SHEPHERDSVILLE - Magistrates will have three options to look at when they assembly Tuesday morning to set tax rates for the upcoming billing cycle.

The budget committee met Monday and looked at the options available to meet the legal requirements.

Chairman Joe Laswell said the committee would make no recommendation to the full body of fiscal court. The purpose of delaying a vote at the previous fiscal court meeting was to get all the options on the table to consider.

According to assistant county attorney Rob Flaherty, the court could set the tax rate at any amount; however, there could be ramifications if they set the rate too high.

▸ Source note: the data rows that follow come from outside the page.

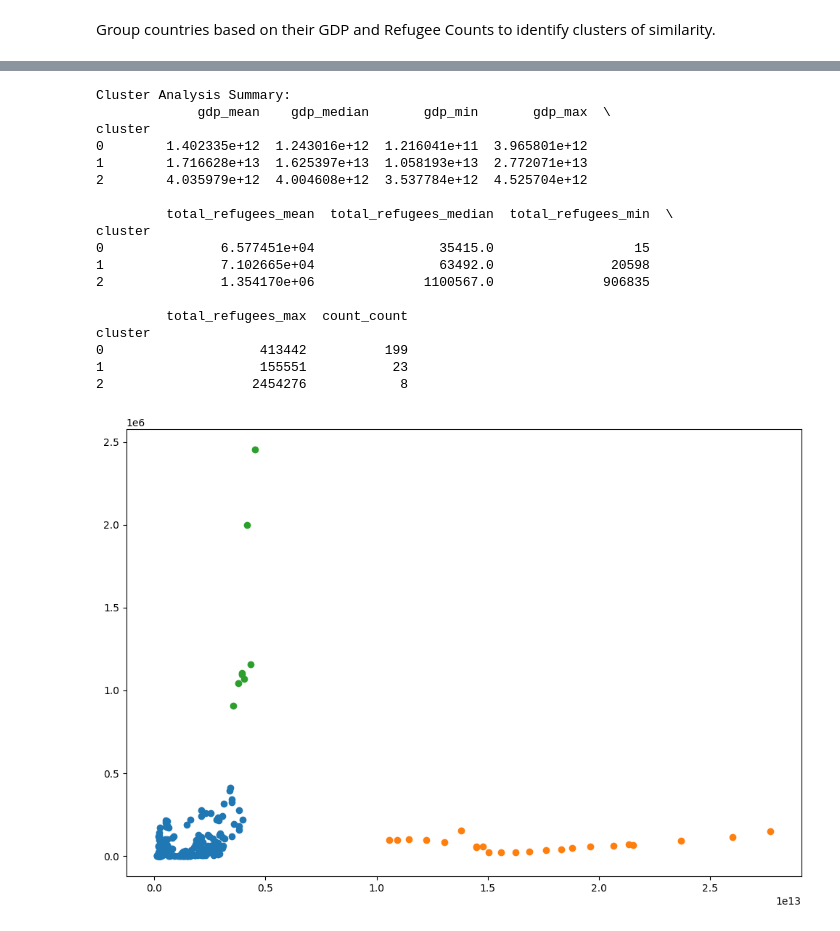
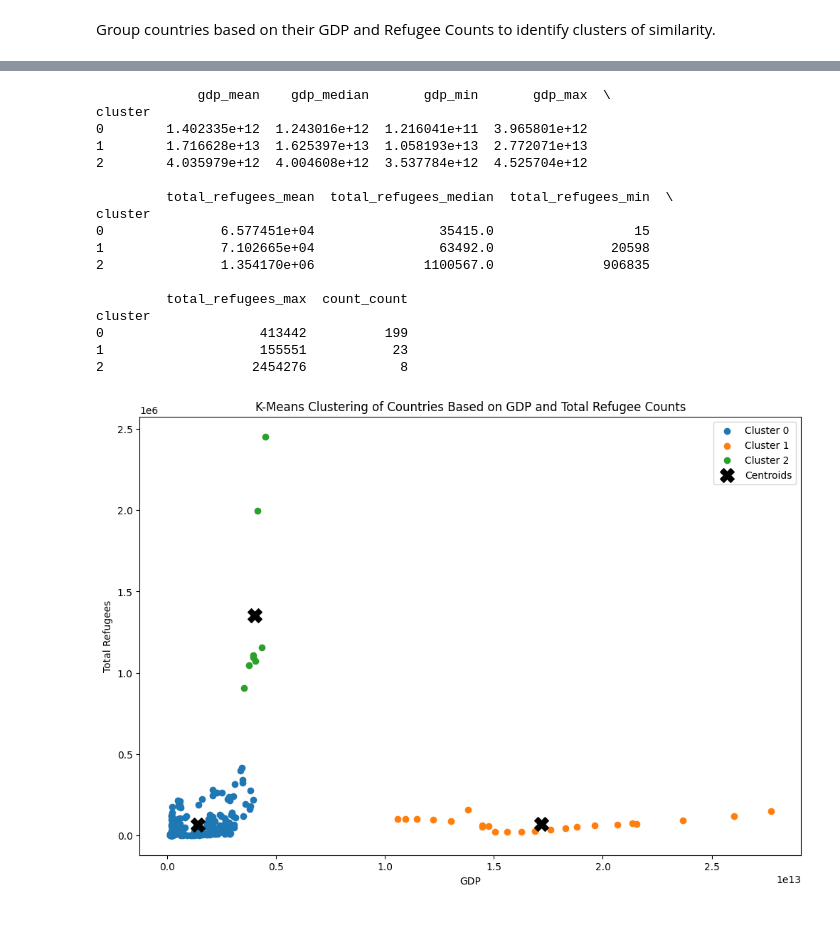
Before and after one commit to ferzanagehringer3/DataAnalyticsLN, a Jupyter notebook: K-Means-Clustering/k_means_clustering.ipynb, the cells around one changed output, grey strips where cells are left out. Saved outputs shown, nothing was run; the diff lists cells and outputs as text; code cells hidden in the pictures.

```diff
--- a/K-Means-Clustering/k_means_clustering.ipynb
+++ b/K-Means-Clustering/k_means_clustering.ipynb
@@ -12,7 +14,8 @@ import matplotlib.pyplot as plt
 # %%
-# Load Dataset
-combined_df = pd.read_csv('combined.csv')
+# Step 2: Load and Prepare Data
+# Load dataset
+df = pd.read_csv('combined.csv')
 
-# Step 1: Data Preparation - Select relevant columns and drop missing values
-clustering_data = combined_df[['gdp', 'total_refugees']].dropna()
+# Select relevant columns and handle missing values
+clustering_data = df[['gdp', 'total_refugees']].dropna()
 # %%
@@ -20,2 +23,18 @@ clustering_data = combined_df[['gdp', 'total_refugees']].dropna()
 scaler = StandardScaler()
 scaled_data = scaler.fit_transform(clustering_data)
+# %%
+# Step 4: Determine Optimal Number of Clusters (Elbow Method)
+inertia = []
+cluster_range = range(1, 10)
+for k in cluster_range:
+    kmeans = KMeans(n_clusters=k, random_state=42, n_init=10)
+    kmeans.fit(scaled_data)
+    inertia.append(kmeans.inertia_)
+
+# Plot Elbow Curve
+plt.figure(figsize=(10, 6))
+plt.plot(cluster_range, inertia, marker='o')
+plt.title('Elbow Method for Optimal Number of Clusters')
+plt.xlabel('Number of Clusters')
+plt.ylabel('Inertia')
+plt.show()
@@ -22,12 +43,12 @@ scaled_data = scaler.fit_transform(clustering_data)
 # %%
-# Step 3: Apply K-Means Clustering with 3 clusters
-kmeans = KMeans(n_clusters=3, random_state=42)
+# Step 5: Apply K-Means Clustering (Choose optimal k, e.g., 3)
+kmeans = KMeans(n_clusters=3, random_state=42, n_init=10)
 clustering_data['cluster'] = kmeans.fit_predict(scaled_data)
 
-# Add the cluster labels back to the original dataset
-combined_df.loc[clustering_data.index, 'cluster'] = clustering_data['cluster']
+# Add cluster labels back to the original dataset
+df.loc[clustering_data.index, 'cluster'] = clustering_data['cluster']
 # %%
-# Step 4: Analyze Cluster Statistics
+# Step 6: Analyze Cluster Statistics
 cluster_summary = clustering_data.groupby('cluster').agg({
     'gdp': ['mean', 'median', 'min', 'max'],
     'total_refugees': ['mean', 'median', 'min', 'max'],
@@ -36,15 +57,11 @@ cluster_summary = clustering_data.groupby('cluster').agg({
 
 # Flatten MultiIndex columns
 cluster_summary.columns = ['_'.join(col).strip() for col in cluster_summary.columns.values]
-
-# Rename for clarity
 cluster_summary.rename(columns={'cluster_count': 'country_count'}, inplace=True)
 
-# Display Summary
-print("\nCluster Analysis Summary:")
+# Display Cluster Statistics
 print(cluster_summary)
 # %% [output]
-Cluster Analysis Summary:
              gdp_mean    gdp_median       gdp_min       gdp_max  \
 cluster
 0        1.402335e+12  1.243016e+12  1.216041e+11  3.965801e+12
@@ -63,10 +80,20 @@ cluster
 1                    155551           23
 2                   2454276            8
 # %%
-# Step 5: Visualize Clusters
+# Step 7: Visualize Clusters (Scatter Plot)
 plt.figure(figsize=(12, 8))
 for cluster in range(3):
     cluster_data = clustering_data[clustering_data['cluster'] == cluster]
     plt.scatter(cluster_data['gdp'], cluster_data['total_refugees'], label=f'Cluster {cluster}')
+
+# Plot Cluster Centers
+centers = scaler.inverse_transform(kmeans.cluster_centers_)
+plt.scatter(centers[:, 0], centers[:, 1], c='black', marker='X', s=200, label='Centroids')
+
+plt.title('K-Means Clustering of Countries Based on GDP and Total Refugee Counts')
+plt.xlabel('GDP')
+plt.ylabel('Total Refugees')
+plt.legend()
+plt.show()
 # %% [output]
-[figure, old version]
+[figure, new version]
```
Also changed, not shown: parts of 8 cells of this notebook, 1 other file.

In looking at the projected figures based on new assessment numbers, Flaherty said county could generate $4.17 million if the real property tax rate remained at the current 9.3 cents per $100 of assessed property.

On a $100,000 home, a person would pay $93 a year in taxes.

If the court approved a compensating rate of 9.5 cents, the county would generate roughly the same amount of tax dollars as the previous year.

The calculations show a slight increase of $90,000 and property owners would pay $2 more per year on the same $100,000 home.

The court members could accept a rate of 9.8 cents, which would allow for the 4 percent increase in revenue. A public hearing would be held but it would not be subject to voter recall.

Anything above 9.8 cents could be placed on the ballot by disgruntled property owners.

With the 4 percent increase, the county would generate $4.3 million. This would be $135,000 above the compensating rate or $270,000 above the current rate.

On a $100,000 home, the cost could go from $93 to $98 per year.

Tied into the real property would be the tangible personal property.

If the fiscal court went with the 4 percent increase on real property, it would generate about $90,000 more than if it stayed with the current rate.

Although the goal is to get tax bills out as soon as possible for the sheriff’s department, Flaherty said there is time to hold a public hearing and get the tax rate set by the middle of September.

At the previous meeting, a motion was put into place to approve the increase; however, before a vote was held, magistrates opted to get more information.

Magistrate Eddie Bleemel, also a member of the budget committee, said the court members needed to see all three options from the judge executive’s office before making a decision.

Bullitt Fiscal Court will meet on Tuesday, Sept. 1, at 9:30 a.m. in the courthouse. The decision on a tax rate should be made at that time. The public is invited to attend.